Waiting for him was wife Somchith, who had given him up for dead and come to the United States with three children, Niphone, 12, Kamphone, 11 and Sakhone, 9. Kui also was accompanied by a third daughter, Nipha, 15.
The family’s story is a tangled one, as explained by interpreter Karl Kunz and Constance Mooney, who headed the refugee committee of the Mount Carmel Lutheran Church in San Luis Obispo that brought the family together.
Soukesone had an agreement with his wife and children that any one of them who was able to leave Laos, should do so and not wait for the others.
Soukesone was a chauffeur in the Royal Laotian Army for a high ranking official when Vietnamese Communists invaded Laos about five years ago. He was captured and taken to a re-education camp.
It was very common for people to “disappear” from such camps, Kunz said. Soukesone’s wife “had gotten to the point where she had given up hope,” he said. “It was very doubtful whether he was alive or not.”
Meanwhile, Mrs. Soukesone took her four children and escaped into Thailand by crossing a river at night in a safe place where they couldn’t be seen. They spent a year in a Thai refugee camp while they tried to get to the United States.
Nipha became engaged and left the camp to be with her future husband, who was to take her to Canada.
Paperwork for Mrs. Soukesone and the remaining three children came through after the Mount Carmel congregation heard of the family and decided to sponsor them.

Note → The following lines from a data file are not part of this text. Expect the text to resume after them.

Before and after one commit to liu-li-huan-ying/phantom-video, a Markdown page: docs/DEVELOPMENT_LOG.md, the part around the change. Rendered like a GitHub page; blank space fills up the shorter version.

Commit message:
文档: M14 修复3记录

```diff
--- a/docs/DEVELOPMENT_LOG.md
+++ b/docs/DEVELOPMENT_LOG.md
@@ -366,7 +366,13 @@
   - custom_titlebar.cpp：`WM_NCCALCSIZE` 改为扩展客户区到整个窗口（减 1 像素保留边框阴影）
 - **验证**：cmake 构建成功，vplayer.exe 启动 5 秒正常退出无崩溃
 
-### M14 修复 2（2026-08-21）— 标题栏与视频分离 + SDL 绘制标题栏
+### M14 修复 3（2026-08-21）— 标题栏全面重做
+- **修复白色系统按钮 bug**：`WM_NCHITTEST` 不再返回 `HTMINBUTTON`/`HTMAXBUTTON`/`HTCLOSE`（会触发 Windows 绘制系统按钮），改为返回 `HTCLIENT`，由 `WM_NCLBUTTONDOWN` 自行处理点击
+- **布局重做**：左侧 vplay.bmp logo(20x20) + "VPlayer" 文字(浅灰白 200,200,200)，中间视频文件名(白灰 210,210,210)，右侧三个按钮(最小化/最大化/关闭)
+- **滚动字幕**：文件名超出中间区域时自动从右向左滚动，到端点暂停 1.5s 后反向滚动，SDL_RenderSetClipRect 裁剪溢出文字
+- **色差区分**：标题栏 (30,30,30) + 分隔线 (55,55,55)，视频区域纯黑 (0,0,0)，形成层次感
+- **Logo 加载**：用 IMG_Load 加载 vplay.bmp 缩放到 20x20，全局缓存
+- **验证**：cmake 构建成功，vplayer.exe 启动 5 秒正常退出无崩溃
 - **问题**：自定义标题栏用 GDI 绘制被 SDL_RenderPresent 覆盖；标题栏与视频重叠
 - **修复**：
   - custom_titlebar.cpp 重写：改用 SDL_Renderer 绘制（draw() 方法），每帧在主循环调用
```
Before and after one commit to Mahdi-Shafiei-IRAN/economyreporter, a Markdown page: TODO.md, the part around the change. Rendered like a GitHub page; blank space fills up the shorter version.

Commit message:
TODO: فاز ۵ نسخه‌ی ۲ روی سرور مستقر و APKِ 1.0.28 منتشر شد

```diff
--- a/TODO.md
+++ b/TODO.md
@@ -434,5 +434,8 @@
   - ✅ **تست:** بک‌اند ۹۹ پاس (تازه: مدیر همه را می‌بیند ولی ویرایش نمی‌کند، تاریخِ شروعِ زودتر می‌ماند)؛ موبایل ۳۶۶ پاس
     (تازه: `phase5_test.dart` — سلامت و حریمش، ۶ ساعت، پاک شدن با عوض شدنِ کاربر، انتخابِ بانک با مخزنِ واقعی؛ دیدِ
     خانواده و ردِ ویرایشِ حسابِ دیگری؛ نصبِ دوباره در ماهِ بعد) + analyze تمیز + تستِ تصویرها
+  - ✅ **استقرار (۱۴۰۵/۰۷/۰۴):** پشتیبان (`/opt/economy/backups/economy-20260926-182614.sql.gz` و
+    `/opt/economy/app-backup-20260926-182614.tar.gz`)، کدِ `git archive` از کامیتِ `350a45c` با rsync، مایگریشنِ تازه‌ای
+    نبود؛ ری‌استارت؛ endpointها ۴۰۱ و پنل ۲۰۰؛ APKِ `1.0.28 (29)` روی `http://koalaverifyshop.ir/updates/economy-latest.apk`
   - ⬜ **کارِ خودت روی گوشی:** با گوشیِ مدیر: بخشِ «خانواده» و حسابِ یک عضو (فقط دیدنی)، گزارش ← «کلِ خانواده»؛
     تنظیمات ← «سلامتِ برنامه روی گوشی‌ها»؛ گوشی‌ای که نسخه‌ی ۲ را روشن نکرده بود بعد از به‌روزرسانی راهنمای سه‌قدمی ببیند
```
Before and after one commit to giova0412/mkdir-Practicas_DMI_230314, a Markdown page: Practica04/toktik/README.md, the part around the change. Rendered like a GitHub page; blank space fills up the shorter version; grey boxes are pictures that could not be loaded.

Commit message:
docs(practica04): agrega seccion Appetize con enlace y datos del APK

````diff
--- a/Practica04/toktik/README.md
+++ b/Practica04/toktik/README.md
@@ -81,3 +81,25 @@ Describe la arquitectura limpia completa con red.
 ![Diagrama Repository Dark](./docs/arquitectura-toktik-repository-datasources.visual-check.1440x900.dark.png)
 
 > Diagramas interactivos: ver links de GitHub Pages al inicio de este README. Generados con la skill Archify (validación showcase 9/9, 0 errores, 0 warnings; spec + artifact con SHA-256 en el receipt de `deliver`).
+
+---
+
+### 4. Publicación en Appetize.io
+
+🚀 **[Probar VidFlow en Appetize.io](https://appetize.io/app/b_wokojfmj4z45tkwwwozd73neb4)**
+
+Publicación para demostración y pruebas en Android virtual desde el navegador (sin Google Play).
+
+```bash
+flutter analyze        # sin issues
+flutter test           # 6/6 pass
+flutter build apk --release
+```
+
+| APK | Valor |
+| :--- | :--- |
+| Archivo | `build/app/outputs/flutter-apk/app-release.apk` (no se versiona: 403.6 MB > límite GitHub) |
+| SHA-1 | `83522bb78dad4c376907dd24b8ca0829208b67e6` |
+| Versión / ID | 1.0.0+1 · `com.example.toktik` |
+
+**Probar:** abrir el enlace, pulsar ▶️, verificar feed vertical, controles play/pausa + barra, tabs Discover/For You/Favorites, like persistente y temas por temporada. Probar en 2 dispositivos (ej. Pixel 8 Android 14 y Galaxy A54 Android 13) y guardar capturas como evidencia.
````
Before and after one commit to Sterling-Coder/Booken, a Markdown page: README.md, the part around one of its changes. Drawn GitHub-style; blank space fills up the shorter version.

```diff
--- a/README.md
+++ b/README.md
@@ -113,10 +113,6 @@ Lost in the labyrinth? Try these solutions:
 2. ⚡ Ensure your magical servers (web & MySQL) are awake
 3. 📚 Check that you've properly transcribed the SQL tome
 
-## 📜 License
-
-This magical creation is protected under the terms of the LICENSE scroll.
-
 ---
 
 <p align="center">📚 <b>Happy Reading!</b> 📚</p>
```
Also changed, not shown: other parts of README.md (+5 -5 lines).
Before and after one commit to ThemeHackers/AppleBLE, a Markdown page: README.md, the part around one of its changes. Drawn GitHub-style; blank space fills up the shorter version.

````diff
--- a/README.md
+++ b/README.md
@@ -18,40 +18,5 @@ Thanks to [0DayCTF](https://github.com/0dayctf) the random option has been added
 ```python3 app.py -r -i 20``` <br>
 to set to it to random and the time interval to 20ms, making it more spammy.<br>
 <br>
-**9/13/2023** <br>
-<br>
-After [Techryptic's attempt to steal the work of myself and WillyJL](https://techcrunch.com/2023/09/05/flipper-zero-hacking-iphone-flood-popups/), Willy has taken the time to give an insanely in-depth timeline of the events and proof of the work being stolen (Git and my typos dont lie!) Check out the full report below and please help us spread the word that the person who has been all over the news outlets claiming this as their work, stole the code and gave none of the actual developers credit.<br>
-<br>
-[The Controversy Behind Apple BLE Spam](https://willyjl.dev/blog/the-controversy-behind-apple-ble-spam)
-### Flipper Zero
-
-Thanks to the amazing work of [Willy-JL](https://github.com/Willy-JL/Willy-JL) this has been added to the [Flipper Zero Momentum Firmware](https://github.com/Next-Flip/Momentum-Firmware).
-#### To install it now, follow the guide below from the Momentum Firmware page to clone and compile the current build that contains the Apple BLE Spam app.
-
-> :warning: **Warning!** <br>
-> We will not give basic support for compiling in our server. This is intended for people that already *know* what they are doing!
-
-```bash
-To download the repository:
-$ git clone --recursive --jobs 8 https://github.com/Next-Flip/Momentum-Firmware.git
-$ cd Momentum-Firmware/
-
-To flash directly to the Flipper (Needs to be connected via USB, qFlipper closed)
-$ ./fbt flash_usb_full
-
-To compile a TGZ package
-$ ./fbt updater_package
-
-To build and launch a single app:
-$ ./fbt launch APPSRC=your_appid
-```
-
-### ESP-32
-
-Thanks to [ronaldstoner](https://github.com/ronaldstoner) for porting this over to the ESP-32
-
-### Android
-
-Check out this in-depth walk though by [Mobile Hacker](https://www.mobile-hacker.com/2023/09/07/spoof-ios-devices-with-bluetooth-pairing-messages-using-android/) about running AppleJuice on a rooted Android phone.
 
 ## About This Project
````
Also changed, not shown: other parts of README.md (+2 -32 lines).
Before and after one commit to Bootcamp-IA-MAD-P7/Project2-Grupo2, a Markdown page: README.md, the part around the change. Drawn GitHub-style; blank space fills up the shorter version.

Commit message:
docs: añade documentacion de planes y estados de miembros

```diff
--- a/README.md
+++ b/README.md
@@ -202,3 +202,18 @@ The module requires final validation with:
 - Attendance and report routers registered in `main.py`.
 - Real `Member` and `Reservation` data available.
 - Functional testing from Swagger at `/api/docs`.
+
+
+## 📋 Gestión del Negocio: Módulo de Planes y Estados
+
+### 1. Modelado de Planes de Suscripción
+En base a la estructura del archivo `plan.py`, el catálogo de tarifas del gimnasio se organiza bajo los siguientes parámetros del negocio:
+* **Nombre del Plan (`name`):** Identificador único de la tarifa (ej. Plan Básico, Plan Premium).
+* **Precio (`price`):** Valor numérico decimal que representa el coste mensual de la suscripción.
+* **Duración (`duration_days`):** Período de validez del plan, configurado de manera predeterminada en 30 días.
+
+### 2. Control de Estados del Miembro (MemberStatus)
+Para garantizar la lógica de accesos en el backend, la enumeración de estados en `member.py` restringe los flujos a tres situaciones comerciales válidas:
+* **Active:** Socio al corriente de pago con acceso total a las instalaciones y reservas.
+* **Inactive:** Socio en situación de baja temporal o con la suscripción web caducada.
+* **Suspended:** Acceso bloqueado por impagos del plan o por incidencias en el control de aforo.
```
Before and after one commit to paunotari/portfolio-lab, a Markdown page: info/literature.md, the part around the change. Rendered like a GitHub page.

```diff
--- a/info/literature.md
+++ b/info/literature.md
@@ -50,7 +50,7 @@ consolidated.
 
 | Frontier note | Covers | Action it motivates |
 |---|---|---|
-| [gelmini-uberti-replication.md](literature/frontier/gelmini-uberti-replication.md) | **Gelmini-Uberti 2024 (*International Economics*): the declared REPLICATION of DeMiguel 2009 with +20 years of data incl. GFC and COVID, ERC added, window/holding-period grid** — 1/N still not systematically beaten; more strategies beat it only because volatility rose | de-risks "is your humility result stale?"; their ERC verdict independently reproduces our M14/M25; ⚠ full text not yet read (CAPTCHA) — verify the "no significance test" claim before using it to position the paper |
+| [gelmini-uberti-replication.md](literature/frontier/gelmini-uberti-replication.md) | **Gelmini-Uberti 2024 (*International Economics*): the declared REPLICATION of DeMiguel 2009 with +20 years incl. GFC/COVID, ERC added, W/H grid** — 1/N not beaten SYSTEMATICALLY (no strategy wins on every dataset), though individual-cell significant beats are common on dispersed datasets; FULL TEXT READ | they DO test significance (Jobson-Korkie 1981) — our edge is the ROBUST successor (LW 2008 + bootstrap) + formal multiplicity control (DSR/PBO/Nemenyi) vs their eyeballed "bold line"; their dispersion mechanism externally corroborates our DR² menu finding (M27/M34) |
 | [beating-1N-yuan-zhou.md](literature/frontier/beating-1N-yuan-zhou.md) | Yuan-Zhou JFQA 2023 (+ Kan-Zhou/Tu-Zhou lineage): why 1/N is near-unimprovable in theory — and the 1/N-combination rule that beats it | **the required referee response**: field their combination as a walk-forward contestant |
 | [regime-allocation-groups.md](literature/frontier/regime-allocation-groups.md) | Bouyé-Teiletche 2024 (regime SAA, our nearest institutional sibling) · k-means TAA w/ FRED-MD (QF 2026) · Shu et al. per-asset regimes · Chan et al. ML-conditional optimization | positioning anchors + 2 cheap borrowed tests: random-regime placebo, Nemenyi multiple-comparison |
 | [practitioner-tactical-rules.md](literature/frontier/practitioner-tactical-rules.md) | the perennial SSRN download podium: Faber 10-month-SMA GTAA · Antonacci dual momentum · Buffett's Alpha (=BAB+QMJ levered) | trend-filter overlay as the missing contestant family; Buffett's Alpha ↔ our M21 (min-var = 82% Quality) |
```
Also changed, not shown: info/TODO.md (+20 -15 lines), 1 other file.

After Somchith and the children arrived in San Luis Obispo, sponsors at first thought the family had no father. They learned that the fourth daughter, Nipha, had broken her engagement and her fiancee had left without her for Canada.
Meanwhile, Soukesone was alive in Laos.
He was released from the re-education camp and at Christmas time, he escaped to Thailand by floating across a river at a spot where people often were shot.
In Thailand, Soukesone found his daughter Nipha at the refugee camp, and the two began trying to rejoin the rest of their family in the United States.
But paper work that was supposed to take only weeks took half a year. Soukesone’s papers were misfiled, then destroyed in a fire.
While he grew impatient, his family in San Luis Obispo was busy getting established. Mrs. Soukesone found work in the city as a seamstress, her trade in Laos. Niphone started delivering papers for the Telegram-Tribune, and he and his two sisters went to school.
Wednesday, as the four waited for Soukesone and Nipha, they fidgeted quietly, laughed nervously and again, waited. After the plane landed, silently they watched Soukesone walk up the ramp, stop and stare at his family bashfully.
And then, in a burst of tears and long hugs, they were six again.
David Middlecamp is a photographer for The Tribune. 805-781-7942, firstname.lastname@example.org, @DavidMiddlecamp